|| The Boston Globe
|| March 26, 2012
|| Erica Thompson
A reimagined production of “The Nutcracker,’’ with all-new costumes and sets by Robert Perdziola and some new choreography by Boston Ballet artistic director Mikko Nissinen, will be the centerpiece of the company’s 2012-13 season, to be announced today.
Boston Ballet’s 49th season will open Oct. 25-Nov. 4 with an as-yet untitled world premiere by resident choreographer Jorma Elo, sharing a program with a revival of Christopher Bruce’s “Rooster,’’ which the company performed for the first time this month, and William Forsythe’s “The Second Detail.’’ The reworked “Nutcracker’’ will run Nov. 23-Dec. 30.
Spring performances will begin with an all-Jirí Kylián program March 7-17, 2013: “Wings of Wax,’’ “Tar and Feathers,’’ and “Symphony of Psalms.’’ Marius Petipa’s “The Sleeping Beauty’’ will run March 22-April 7, 2013, followed May 2-12 by Wayne McGregor’s “Chroma’’ and George Balanchine’s “Serenade’’ and “Symphony in C.’’ Next season will conclude with Balanchine’s “Coppélia,’’ May 16-26.
Boston Ballet’s “The Nutcracker,’’ which from 1995 to 2011 featured sets by Helen Pond and Herbert Senn and costumes by David Walker and Charles Heightchew, will employ lighter, paler hues this time around, Perdziola said, with clothing suggestive of the “Sense and Sensibility’’ era.
“The costumes are very reminiscent of the Jane Austen period, from the18-teens to about 1820, which is slightly earlier than it’s been done previously,’’ the designer explained.
Many of the costumes feature an empire waistline to achieve a “leaner’’ look, said Perdziola. “To me, it’s more romantic, floatier,’’ he said.
“The initial scene has a very tight palette, controlled and monochromatic,’’ he said. “When we go into Clara’s dream, there’s a burst of color that stays with us for the rest of the show.’’
Perdziola said he and Nissinen looked to German culture for much of their inspiration, but also drew from Denmark, Sweden, and Russia.
“I traveled to all of those places last summer, so it was a perfect opportunity to do some research,’’ said Perdziola, who has designed for the Metropolitan Opera, Opera Boston, Glimmerglass Opera, and other companies. “In Russia, those people rarely see the sun in winter, so a lot of the buildings are colorful, which isn’t really what you’d expect.
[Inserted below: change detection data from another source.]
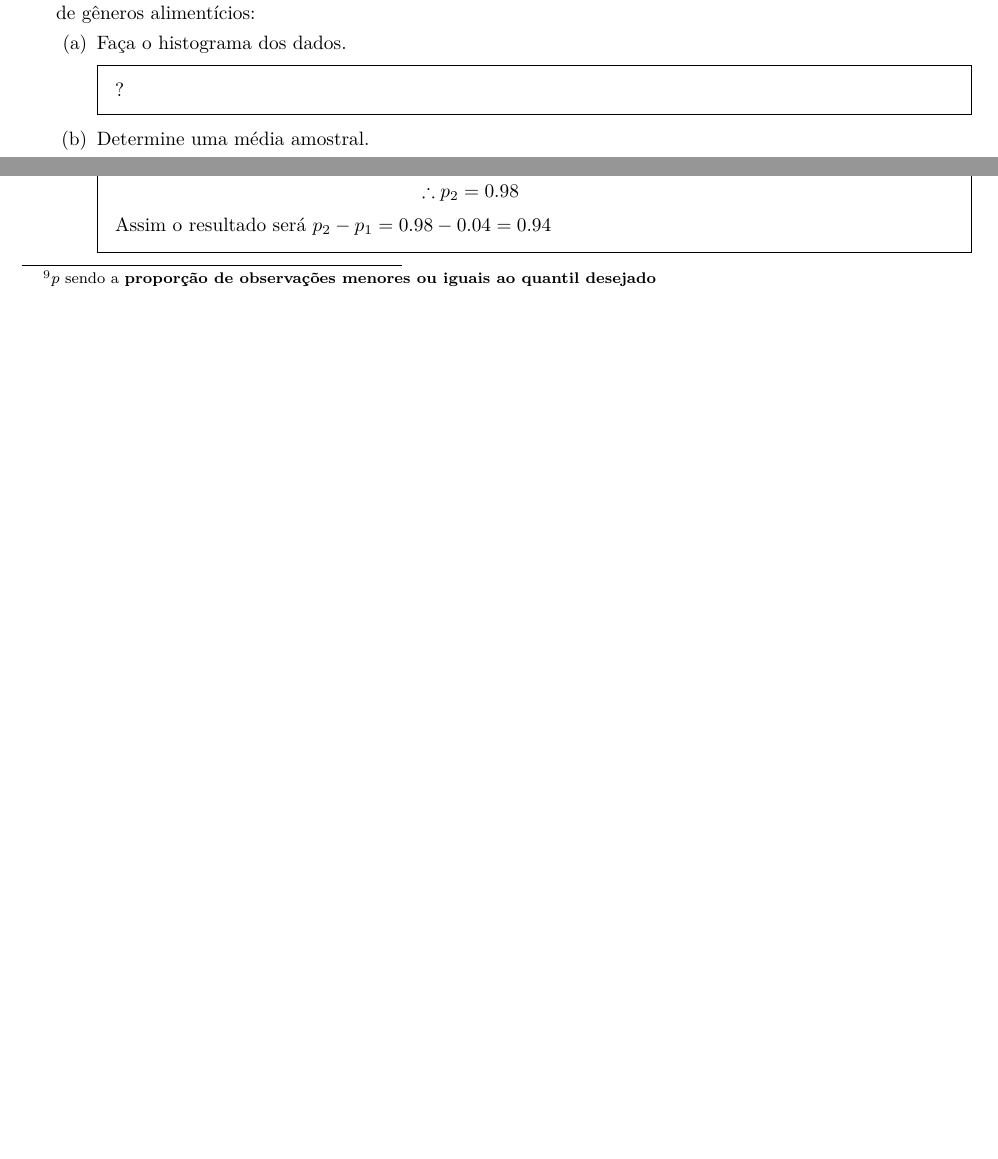
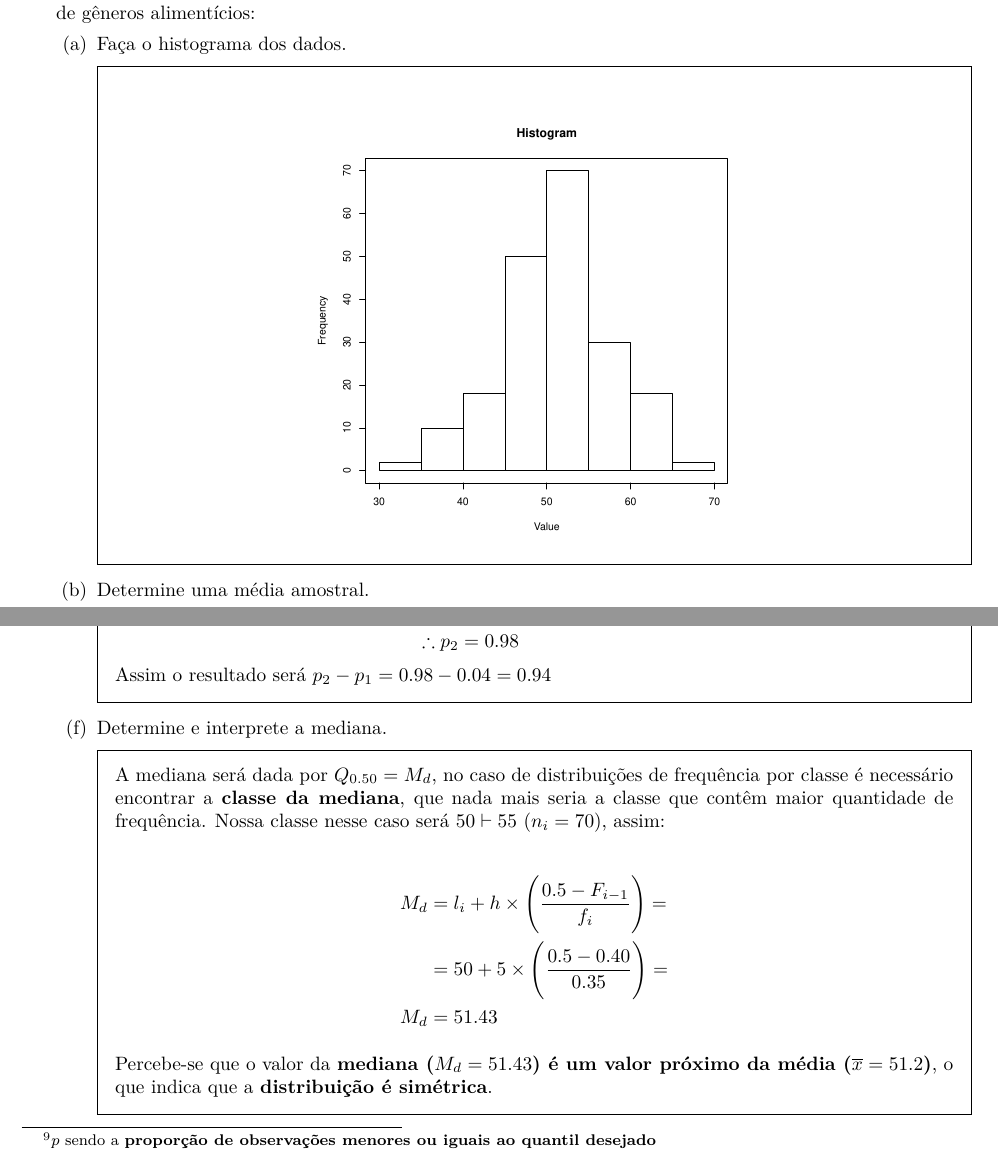
Before and after one commit to VerasNp/CC0261_Assignment_1_ListaDeExercicio, a LaTeX problem sheet (docs/default.tex, which reads docs/qs/q11.tex): two parts of pages 17 and 19 of 24 before the commit and two parts of pages 17 and 20 of 25 after it, joined at a grey line, cut so that both start at the same text, the shorter picture padded with empty space. Compiled offline with pdfLaTeX.

Commit message:
Adiciona a questão 11 completa

```diff
--- a/docs/qs/q11.tex
+++ b/docs/qs/q11.tex
@@ -2,7 +2,10 @@
 \begin{parts}
     \part Faça o histograma dos dados.
     \begin{solution}
-        ?
+        \begin{figure}[H]
+            \centering
+            \includegraphics[width=8cm]{./../src/output/04092024_Output_BoxPlotVendasSemanais.pdf}
+        \end{figure}
     \end{solution}
 
     \part Determine uma média amostral.
@@ -131,5 +136,19 @@
         \spewnotes
     \fi
 
+    \part Determine e interprete a mediana.
+    \begin{solution}
+        A mediana será dada por $Q_{0.50} = M_d$, no caso de distribuições de frequência por classe é necessário encontrar a \textbf{classe da mediana}, que nada mais seria a classe que contêm maior quantidade de frequência. Nossa classe nesse caso será $50 \vdash 55$ ($n_i = 70$), assim:
+
+        \begin{equation*}
+            \begin{split}
+                M_d & = l_i + h \times \Bigg(\frac{0.5 - F_{i-1}}{f_i}\Bigg) = \\
+                    & = 50 + 5 \times \Bigg(\frac{0.5 - 0.40}{0.35}\Bigg) =    \\
+                M_d & =  51.43
+            \end{split}
+        \end{equation*}
+
+        Percebe-se que o valor da \textbf{mediana ($M_d = 51.43$) é um valor próximo da média ($\overline{x} = 51.2$)}, o que indica que a \textbf{distribuição é simétrica}.
+    \end{solution}
 
 \end{parts}
```
Also changed, not shown: src/output/04082024_Output_TabelaFrequenciasAcumRelRelAcumVendasSemanais.tex (+1 -1 lines), docs/default.pdf, src/output/04092024_Output_BoxPlotVendasSemanais.pdf (added), src/scripts/Rplots.pdf (added), docs/qs/q11.tex (2 more changed lines), 1 other file.
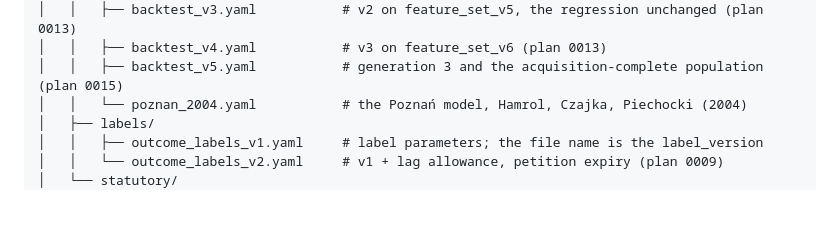
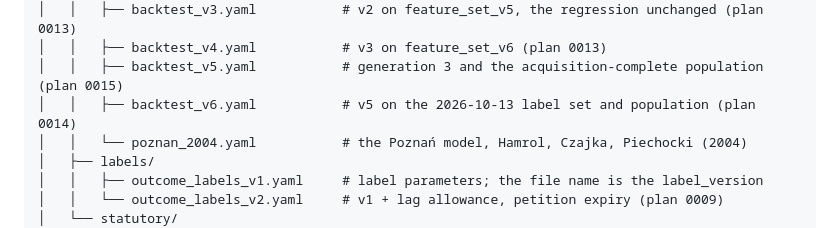
Before and after one commit to odrive881/Polish-Corporate-Distress-Radar, a Markdown page: DIRECTORY_STRUCTURE.md, the part around the change. Rendered like a GitHub page; blank space fills up the shorter version.

Commit message:
DIRECTORY_STRUCTURE: backtest_v6.yaml
Co-Authored-By: Claude Opus 5.5 <noreply@anthropic.com>

```diff
--- a/DIRECTORY_STRUCTURE.md
+++ b/DIRECTORY_STRUCTURE.md
@@ -120,6 +120,7 @@ This is the authoritative tree. `AGENT_SPEC.md` §7 and `docs/TECHNICAL_ARCHITEC
 │   │   ├── backtest_v3.yaml           # v2 on feature_set_v5, the regression unchanged (plan 0013)
 │   │   ├── backtest_v4.yaml           # v3 on feature_set_v6 (plan 0013)
 │   │   ├── backtest_v5.yaml           # generation 3 and the acquisition-complete population (plan 0015)
+│   │   ├── backtest_v6.yaml           # v5 on the 2026-10-13 label set and population (plan 0014)
 │   │   └── poznan_2004.yaml           # the Poznań model, Hamrol, Czajka, Piechocki (2004)
 │   ├── labels/
 │   │   ├── outcome_labels_v1.yaml     # label parameters; the file name is the label_version
```
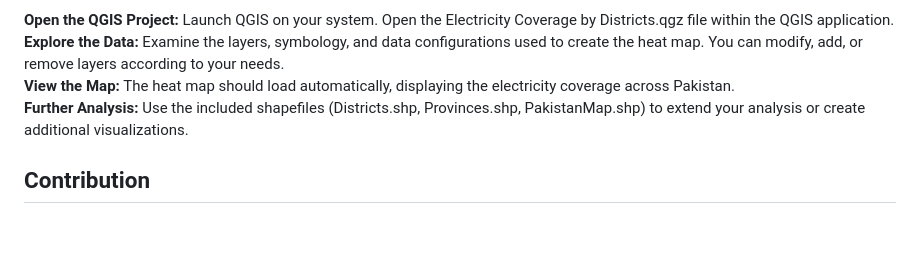
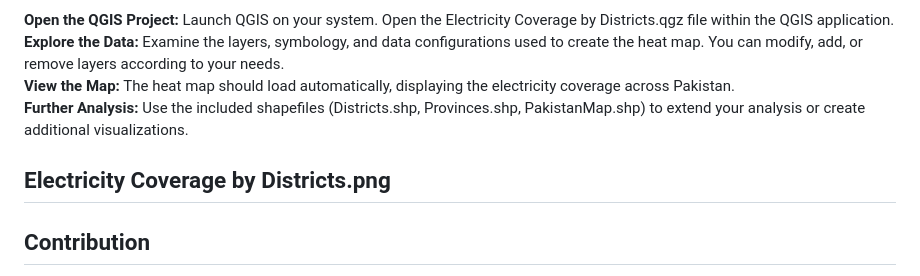
Before and after one commit to Ramzan-Asif/QGIS-Electricity-Coverage, a Markdown page: README.md, the part around the change. GitHub-like rendering; blank space fills up the shorter version.

```diff
--- a/README.md
+++ b/README.md
@@ -34,6 +34,9 @@ The primary objective of this project was to create a visually compelling and in
 **View the Map:** The heat map should load automatically, displaying the electricity coverage across Pakistan.
 **Further Analysis:** Use the included shapefiles (Districts.shp, Provinces.shp, PakistanMap.shp) to extend your analysis or create additional visualizations.
 
+## Electricity Coverage by Districts.png
+
+
 ## Contribution
 If you have any suggestions or improvements for this project, feel free to fork the repository and create a pull request. Contributions are always welcome!
 
```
In Sweden, there’s just a general paleness, so there’s a bit of all of that in the design.’’
Tweaking a holiday tradition, of course, comes with its own considerations.
“Because people are so familiar with this ballet, we’re keeping it very classic but reinventing and reimagining certain aspects of it,’’ said Nissinen, who estimated that about 35 percent of the ballet will be new.
“Even though this is a classic, it’s reworked every year,’’ he said. “It’s the first ballet most people ever see, and it’s sort of the gateway into the art form.’’
By now, designs for the new production are more than halfway finished, and Nissinen said he and Perdziola are “on the same page’’ about the vision for it.
“We’re no where near done,’’ Nissinen said, “but he’s been able to understand exactly what I intend.’’